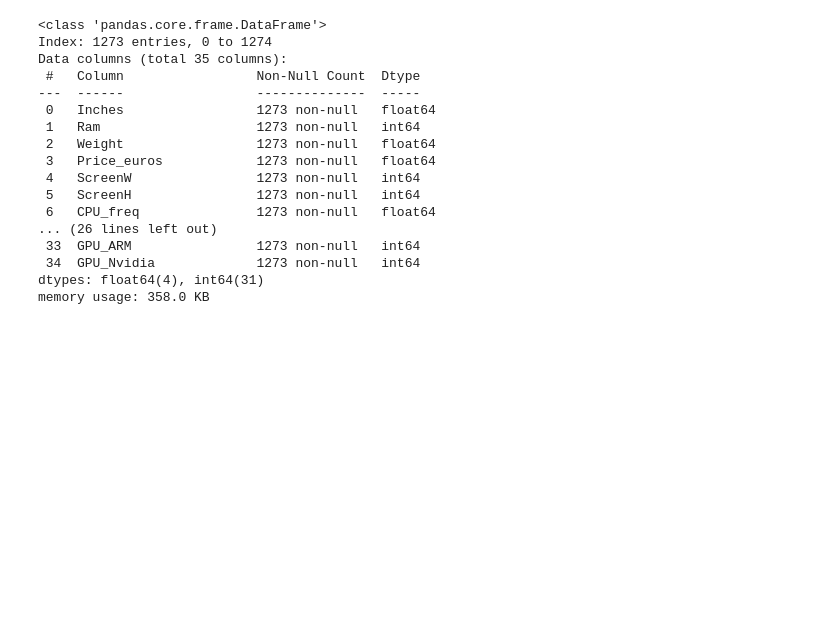
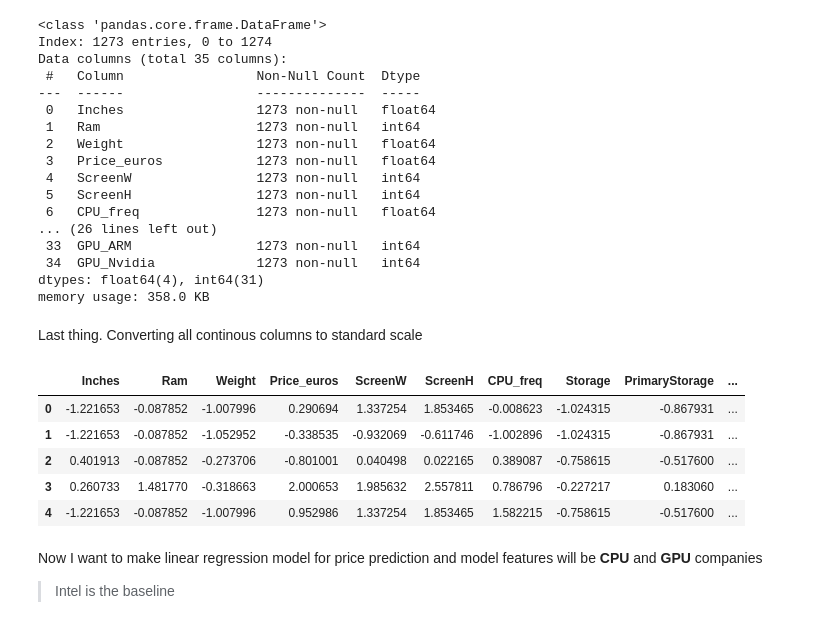
Before and after one commit to MinaGO1/Laptop-prices-dataset, a Jupyter notebook: Tasks.ipynb, the cells around one changed output. Saved outputs shown, nothing was run; the diff lists cells and outputs as text; code cells hidden in the pictures; blank space fills up the shorter version.

```diff
--- a/Tasks.ipynb
+++ b/Tasks.ipynb
@@ -1088,3 +1092,5 @@ Data columns (total 35 columns):
  34  GPU_Nvidia             1273 non-null   int64
 dtypes: float64(4), int64(31)
 memory usage: 358.0 KB
+# %% [markdown]
+Last thing. Converting all continous columns to standard scale
@@ -1090,0 +1102,13 @@ memory usage: 358.0 KB
+# %%
+model_laptops_df.head() # That's very nice
+# %% [output]
+|  | Inches | Ram | Weight | Price_euros | ScreenW | ScreenH | CPU_freq | Storage | PrimaryStorage | ... |
+| 0 | -1.221653 | -0.087852 | -1.007996 | 0.290694 | 1.337254 | 1.853465 | -0.008623 | -1.024315 | -0.867931 | ... |
+| 1 | -1.221653 | -0.087852 | -1.052952 | -0.338535 | -0.932069 | -0.611746 | -1.002896 | -1.024315 | -0.867931 | ... |
+| 2 | 0.401913 | -0.087852 | -0.273706 | -0.801001 | 0.040498 | 0.022165 | 0.389087 | -0.758615 | -0.517600 | ... |
+| 3 | 0.260733 | 1.481770 | -0.318663 | 2.000653 | 1.985632 | 2.557811 | 0.786796 | -0.227217 | 0.183060 | ... |
+| 4 | -1.221653 | -0.087852 | -1.007996 | 0.952986 | 1.337254 | 1.853465 | 1.582215 | -0.758615 | -0.517600 | ... |
+# %% [markdown]
+Now I want to make linear regression model for price prediction and model features will be **CPU** and **GPU** companies
+
+> Intel is the baseline
```
Also changed, not shown: parts of 25 cells of this notebook.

--- --- ---

◆ **Exercise brief**
Without including a single picture, restate all of the data word for word.

◆ **Answer space**
Before and after one commit to MinaGO1/Laptop-prices-dataset, a Jupyter notebook: Tasks.ipynb, the cells around one changed output. Saved outputs shown, nothing was run; the diff lists cells and outputs as text; code cells hidden in the pictures; blank space fills up the shorter version.

```diff
--- a/Tasks.ipynb
+++ b/Tasks.ipynb
@@ -1088,3 +1092,5 @@ Data columns (total 35 columns):
  34  GPU_Nvidia             1273 non-null   int64
 dtypes: float64(4), int64(31)
 memory usage: 358.0 KB
+# %% [markdown]
+Last thing. Converting all continous columns to standard scale
@@ -1090,0 +1102,13 @@ memory usage: 358.0 KB
+# %%
+model_laptops_df.head() # That's very nice
+# %% [output]
+|  | Inches | Ram | Weight | Price_euros | ScreenW | ScreenH | CPU_freq | Storage | PrimaryStorage | ... |
+| 0 | -1.221653 | -0.087852 | -1.007996 | 0.290694 | 1.337254 | 1.853465 | -0.008623 | -1.024315 | -0.867931 | ... |
+| 1 | -1.221653 | -0.087852 | -1.052952 | -0.338535 | -0.932069 | -0.611746 | -1.002896 | -1.024315 | -0.867931 | ... |
+| 2 | 0.401913 | -0.087852 | -0.273706 | -0.801001 | 0.040498 | 0.022165 | 0.389087 | -0.758615 | -0.517600 | ... |
+| 3 | 0.260733 | 1.481770 | -0.318663 | 2.000653 | 1.985632 | 2.557811 | 0.786796 | -0.227217 | 0.183060 | ... |
+| 4 | -1.221653 | -0.087852 | -1.007996 | 0.952986 | 1.337254 | 1.853465 | 1.582215 | -0.758615 | -0.517600 | ... |
+# %% [markdown]
+Now I want to make linear regression model for price prediction and model features will be **CPU** and **GPU** companies
+
+> Intel is the baseline
```
Also changed, not shown: parts of 25 cells of this notebook.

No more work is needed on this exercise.